BRIEF = Only lines containing "background" are wanted from the data below. Copy those lines.

(Web page revision data)
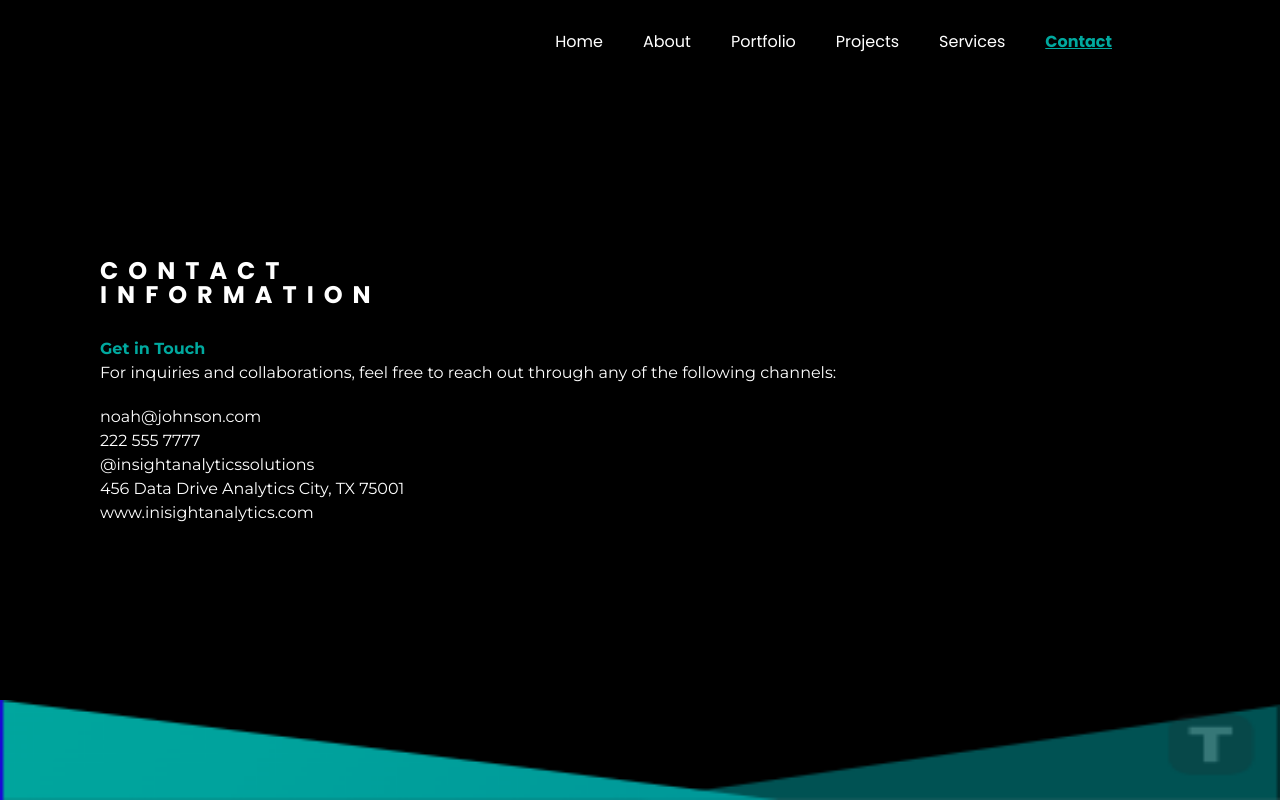
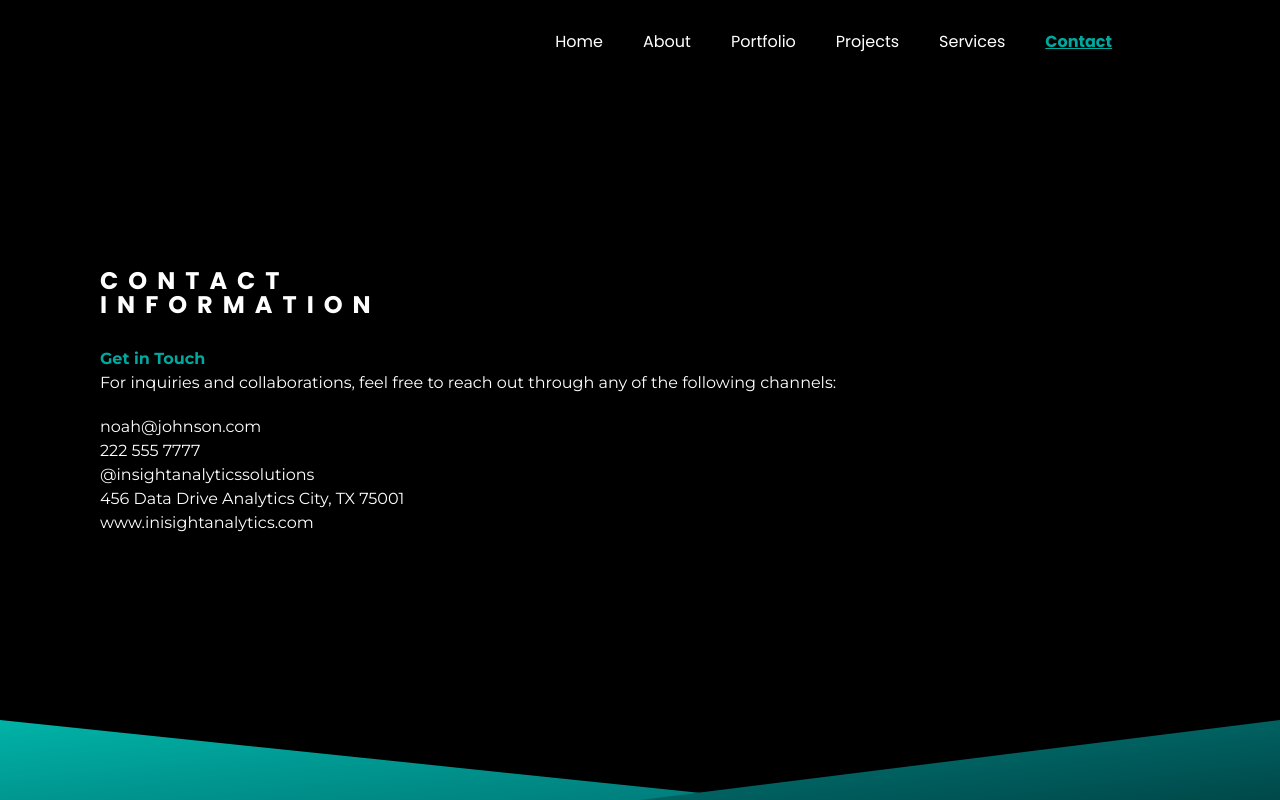
Before and after one commit to Teeshow04/Portfolio-Website, a plain HTML site: page contact/index.html in a window 1280 px wide. Drawn offline with Linux system fonts and the light colour scheme.

Commit message:
modern, layered, gradient in the contact footer.
design a footer for the contact page that conveys a clean, with a background divided into two sections or gradients, suggesting a layered or segmented look.

```diff
--- a/contact/index.html
+++ b/contact/index.html
@@ -43,8 +43,10 @@
     </section>
 
     <footer>
-        <img src="/assets/contact.png" alt="Contact image">
-        <!-- <p>&copy; 2024 Noah Johnson. All rights reserved.</p> -->
+        <div class="banner">
+            <div class="triangle-left"></div>
+            <div class="triangle-right"></div>
+        </div>
     </footer>
 </body>
 </html>
--- a/contact/style.css
+++ b/contact/style.css
@@ -79,9 +79,29 @@
         width: 100%;
         overflow: hidden;
     }
-    footer img{
-        width: 100%;
-        height: auto;
-        max-height: 100px;
-       display: block;
+
+     .banner {
+        background-color: #000;
+        position: relative;
+        height: 80px;
+        display: flex;
+        align-items: center;
+        justify-content: center;
+     }
+     .triangle-left {
+        position: absolute;
+        left: 0;
+        width: 60%;
+        height: 80px;
+        background: linear-gradient(to bottom right, #00b3a7, #007b7a);
+        clip-path: polygon(0 0, 100% 100%, 0 100%);
+     }
+
+    .triangle-right {
+         position: absolute;
+         right: 0;
+         width: 50%;
+         height: 100%;
+         background: linear-gradient(to bottom right, #007b7a, #004849);
+         clip-path: polygon(100% 0, 0 100%, 100% 100%);
     }
```
Also changed, not shown: assets/contact.png (deleted).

YOUR RESPONSE =
design a footer for the contact page that conveys a clean, with a background divided into two sections or gradients, suggesting a layered or segmented look.
+        background-color: #000;
+        background: linear-gradient(to bottom right, #00b3a7, #007b7a);
+         background: linear-gradient(to bottom right, #007b7a, #004849);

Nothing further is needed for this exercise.